As the Commander-in-Chief of all armed forces of the Philippines, the President exercises supreme operational command of the nation’s military forces. The President also controls all the executive departments, bureaus, and offices. He wields the awesome powers of government, and has its vast resources at his disposal. The President’s decision not to use these resources at that instance, must be explained by him. The President is ultimately responsible for the outcome of the mission.
The President has described critics as war-mongers and presented himself as the nation’s chief peace maker. The Senate report lauds his efforts to salvage the Bangsamoro Law needed to complete the peace process with the Moro Islamic Liberation Front. Yet it calls to question the worthiness of the MILF as peace partners and minces no words about the massacre, the deliberate finishing off of wounded and helpless SAF.
The latter is an issue quite apart of Mr. Aquino’s failure, as chief architect of the current peace process, to factor in existing ceasefire mechanisms and agreements between his government and the MILF. The BOI emphasises this point. As a result, military officials — who are sworn to follow protocols imposed on them — were made the fall guys in the failure to rescue the SAF.
Command responsibility. The coddling of a friend facing grave charges of corruption. The wilful refusal to consult other security officials even during a crisis. The green lighting of an operation where the Americans played such a key role that they dared order military rescuers.
As the nation grieved for the fallen cops, the fallen rebels, the slain civilians, Mr. Aquino and his aides tried their best to keep the lid on these ugly truths.
The pus has bubbled over, spreading an ugly yellow stain on hopes for peace in Mindanao.

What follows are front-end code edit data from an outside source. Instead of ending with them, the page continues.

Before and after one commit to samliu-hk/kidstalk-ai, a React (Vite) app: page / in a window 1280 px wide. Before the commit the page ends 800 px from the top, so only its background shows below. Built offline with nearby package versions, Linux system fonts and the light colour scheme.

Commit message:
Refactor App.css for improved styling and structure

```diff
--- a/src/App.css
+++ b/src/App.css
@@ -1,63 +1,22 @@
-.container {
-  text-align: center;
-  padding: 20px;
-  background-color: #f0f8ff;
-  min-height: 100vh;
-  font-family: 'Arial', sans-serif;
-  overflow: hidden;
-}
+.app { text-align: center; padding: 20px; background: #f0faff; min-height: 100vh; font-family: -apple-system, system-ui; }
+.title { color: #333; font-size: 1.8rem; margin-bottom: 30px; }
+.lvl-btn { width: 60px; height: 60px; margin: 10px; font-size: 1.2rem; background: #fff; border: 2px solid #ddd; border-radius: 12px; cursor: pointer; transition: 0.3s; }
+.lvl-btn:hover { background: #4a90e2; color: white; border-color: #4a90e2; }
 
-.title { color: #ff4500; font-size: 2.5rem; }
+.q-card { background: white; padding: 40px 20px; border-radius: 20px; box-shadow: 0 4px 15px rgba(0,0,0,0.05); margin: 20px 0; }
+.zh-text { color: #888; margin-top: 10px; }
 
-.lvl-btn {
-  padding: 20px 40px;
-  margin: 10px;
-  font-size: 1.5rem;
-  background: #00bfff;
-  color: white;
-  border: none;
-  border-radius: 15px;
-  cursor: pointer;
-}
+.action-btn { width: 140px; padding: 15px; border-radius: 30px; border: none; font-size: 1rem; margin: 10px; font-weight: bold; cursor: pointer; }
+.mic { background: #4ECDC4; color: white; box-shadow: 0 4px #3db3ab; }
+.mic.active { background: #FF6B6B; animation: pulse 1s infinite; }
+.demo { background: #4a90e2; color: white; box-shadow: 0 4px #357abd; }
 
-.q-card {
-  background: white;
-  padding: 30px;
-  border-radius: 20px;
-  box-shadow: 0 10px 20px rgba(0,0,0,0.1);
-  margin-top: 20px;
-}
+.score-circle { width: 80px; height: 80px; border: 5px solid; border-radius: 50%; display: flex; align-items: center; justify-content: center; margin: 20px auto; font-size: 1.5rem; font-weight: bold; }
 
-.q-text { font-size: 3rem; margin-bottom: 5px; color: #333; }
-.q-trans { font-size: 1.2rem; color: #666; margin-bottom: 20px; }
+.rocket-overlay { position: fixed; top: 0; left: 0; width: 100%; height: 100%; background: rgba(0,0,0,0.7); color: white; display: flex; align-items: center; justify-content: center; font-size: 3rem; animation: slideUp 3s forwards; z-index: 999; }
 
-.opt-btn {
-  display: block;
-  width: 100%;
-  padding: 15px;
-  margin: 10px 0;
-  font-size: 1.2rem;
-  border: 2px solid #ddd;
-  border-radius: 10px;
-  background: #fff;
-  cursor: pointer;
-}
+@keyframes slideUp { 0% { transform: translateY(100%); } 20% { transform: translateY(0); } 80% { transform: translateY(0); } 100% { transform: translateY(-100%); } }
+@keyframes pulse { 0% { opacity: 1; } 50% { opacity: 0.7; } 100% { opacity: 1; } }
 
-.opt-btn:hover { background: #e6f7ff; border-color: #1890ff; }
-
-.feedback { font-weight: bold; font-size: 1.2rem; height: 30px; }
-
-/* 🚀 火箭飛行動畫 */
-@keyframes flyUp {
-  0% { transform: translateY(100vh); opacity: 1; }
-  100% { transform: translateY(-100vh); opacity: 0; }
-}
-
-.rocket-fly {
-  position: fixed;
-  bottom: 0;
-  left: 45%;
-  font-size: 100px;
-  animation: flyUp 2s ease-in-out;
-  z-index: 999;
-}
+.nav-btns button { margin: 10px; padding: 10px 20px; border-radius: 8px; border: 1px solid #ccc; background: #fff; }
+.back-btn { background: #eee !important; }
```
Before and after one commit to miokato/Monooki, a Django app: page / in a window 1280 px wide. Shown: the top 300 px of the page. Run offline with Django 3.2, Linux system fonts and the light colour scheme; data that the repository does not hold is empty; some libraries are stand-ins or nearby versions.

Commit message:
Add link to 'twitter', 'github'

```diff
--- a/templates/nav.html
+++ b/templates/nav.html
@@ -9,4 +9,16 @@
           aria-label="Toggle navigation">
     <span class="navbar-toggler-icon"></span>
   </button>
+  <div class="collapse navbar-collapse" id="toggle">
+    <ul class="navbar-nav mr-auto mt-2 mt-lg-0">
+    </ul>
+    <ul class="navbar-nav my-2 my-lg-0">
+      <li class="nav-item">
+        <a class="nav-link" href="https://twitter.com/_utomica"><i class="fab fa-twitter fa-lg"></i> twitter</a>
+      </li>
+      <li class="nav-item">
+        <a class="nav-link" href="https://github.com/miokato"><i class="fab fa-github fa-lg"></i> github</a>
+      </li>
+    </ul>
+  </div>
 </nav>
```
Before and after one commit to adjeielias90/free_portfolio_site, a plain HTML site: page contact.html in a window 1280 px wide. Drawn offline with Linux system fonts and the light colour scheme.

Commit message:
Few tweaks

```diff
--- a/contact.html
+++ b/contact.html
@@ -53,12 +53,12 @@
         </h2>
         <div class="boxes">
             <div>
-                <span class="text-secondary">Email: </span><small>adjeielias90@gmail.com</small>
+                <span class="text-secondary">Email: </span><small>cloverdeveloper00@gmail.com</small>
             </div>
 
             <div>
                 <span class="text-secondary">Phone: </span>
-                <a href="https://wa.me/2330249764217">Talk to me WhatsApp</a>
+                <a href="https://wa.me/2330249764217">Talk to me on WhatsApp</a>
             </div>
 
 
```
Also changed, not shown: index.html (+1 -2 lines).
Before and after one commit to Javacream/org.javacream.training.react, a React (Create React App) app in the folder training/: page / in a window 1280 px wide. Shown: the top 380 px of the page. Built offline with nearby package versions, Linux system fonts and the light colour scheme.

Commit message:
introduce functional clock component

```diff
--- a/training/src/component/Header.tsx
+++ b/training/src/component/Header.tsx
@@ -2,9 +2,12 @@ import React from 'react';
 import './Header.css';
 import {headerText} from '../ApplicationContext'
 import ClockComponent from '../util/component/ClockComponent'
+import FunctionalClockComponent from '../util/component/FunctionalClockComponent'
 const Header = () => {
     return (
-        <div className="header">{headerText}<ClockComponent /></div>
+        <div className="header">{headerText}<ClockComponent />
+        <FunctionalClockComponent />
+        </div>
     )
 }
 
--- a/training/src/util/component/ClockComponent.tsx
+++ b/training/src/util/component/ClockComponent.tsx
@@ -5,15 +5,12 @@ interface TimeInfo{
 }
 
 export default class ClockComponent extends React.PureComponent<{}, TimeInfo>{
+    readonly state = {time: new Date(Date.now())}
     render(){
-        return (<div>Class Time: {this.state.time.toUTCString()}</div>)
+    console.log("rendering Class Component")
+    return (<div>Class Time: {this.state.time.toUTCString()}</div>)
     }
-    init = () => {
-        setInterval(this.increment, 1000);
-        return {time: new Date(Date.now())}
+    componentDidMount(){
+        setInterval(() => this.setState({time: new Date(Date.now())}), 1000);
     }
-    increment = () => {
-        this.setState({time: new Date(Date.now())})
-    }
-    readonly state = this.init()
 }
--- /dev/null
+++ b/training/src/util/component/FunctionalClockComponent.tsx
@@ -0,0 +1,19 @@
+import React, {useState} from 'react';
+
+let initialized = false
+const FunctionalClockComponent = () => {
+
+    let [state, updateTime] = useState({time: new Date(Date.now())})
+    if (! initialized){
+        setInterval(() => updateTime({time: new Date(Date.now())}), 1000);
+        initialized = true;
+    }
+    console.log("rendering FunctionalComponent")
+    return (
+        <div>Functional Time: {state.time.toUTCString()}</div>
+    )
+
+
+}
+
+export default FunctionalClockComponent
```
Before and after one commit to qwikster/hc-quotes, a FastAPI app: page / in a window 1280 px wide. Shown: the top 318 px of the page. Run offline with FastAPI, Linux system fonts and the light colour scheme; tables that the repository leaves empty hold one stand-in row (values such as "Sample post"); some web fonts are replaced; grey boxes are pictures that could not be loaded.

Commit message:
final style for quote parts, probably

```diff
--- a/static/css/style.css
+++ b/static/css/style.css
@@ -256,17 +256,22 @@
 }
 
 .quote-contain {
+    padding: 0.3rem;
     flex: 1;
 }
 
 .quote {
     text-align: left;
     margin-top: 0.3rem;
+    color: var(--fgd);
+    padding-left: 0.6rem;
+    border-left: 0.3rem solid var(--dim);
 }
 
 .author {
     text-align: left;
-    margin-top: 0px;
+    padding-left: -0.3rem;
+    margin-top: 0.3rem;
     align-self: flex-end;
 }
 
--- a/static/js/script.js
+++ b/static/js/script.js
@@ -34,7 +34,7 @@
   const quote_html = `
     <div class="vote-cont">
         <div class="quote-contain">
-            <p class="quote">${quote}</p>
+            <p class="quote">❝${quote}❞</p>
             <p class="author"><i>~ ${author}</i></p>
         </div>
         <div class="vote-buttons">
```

The avalanche of poison from festering wounds threaten to swamp Mr. Aquino. And he has only himself to blame.